*Aim of the exercise:*
Copy each entry below without any change.

== Segment start ==

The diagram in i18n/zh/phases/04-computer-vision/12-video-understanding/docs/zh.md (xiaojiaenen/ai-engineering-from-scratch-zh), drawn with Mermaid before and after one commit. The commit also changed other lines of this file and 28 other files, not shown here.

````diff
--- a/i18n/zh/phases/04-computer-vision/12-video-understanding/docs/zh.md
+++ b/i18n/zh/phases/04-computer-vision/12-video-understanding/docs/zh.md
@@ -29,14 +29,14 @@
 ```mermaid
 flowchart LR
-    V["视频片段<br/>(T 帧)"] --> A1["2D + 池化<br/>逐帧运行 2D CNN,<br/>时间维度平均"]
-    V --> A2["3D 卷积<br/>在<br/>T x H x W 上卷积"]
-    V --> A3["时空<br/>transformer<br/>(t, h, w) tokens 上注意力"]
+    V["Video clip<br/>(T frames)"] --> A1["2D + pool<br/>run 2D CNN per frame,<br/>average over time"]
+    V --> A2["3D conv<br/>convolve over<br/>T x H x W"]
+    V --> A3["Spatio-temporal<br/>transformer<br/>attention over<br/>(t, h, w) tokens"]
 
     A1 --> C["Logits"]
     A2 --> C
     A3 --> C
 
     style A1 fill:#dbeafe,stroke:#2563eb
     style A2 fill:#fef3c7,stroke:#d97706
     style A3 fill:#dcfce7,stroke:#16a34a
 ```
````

== Segment end ==

*Response area:*
The diagram in i18n/zh/phases/04-computer-vision/12-video-understanding/docs/zh.md (xiaojiaenen/ai-engineering-from-scratch-zh), drawn with Mermaid before and after one commit. The commit also changed other lines of this file and 28 other files, not shown here.

````diff
--- a/i18n/zh/phases/04-computer-vision/12-video-understanding/docs/zh.md
+++ b/i18n/zh/phases/04-computer-vision/12-video-understanding/docs/zh.md
@@ -29,14 +29,14 @@
 ```mermaid
 flowchart LR
-    V["视频片段<br/>(T 帧)"] --> A1["2D + 池化<br/>逐帧运行 2D CNN,<br/>时间维度平均"]
-    V --> A2["3D 卷积<br/>在<br/>T x H x W 上卷积"]
-    V --> A3["时空<br/>transformer<br/>(t, h, w) tokens 上注意力"]
+    V["Video clip<br/>(T frames)"] --> A1["2D + pool<br/>run 2D CNN per frame,<br/>average over time"]
+    V --> A2["3D conv<br/>convolve over<br/>T x H x W"]
+    V --> A3["Spatio-temporal<br/>transformer<br/>attention over<br/>(t, h, w) tokens"]
 
     A1 --> C["Logits"]
     A2 --> C
     A3 --> C
 
     style A1 fill:#dbeafe,stroke:#2563eb
     style A2 fill:#fef3c7,stroke:#d97706
     style A3 fill:#dcfce7,stroke:#16a34a
 ```
````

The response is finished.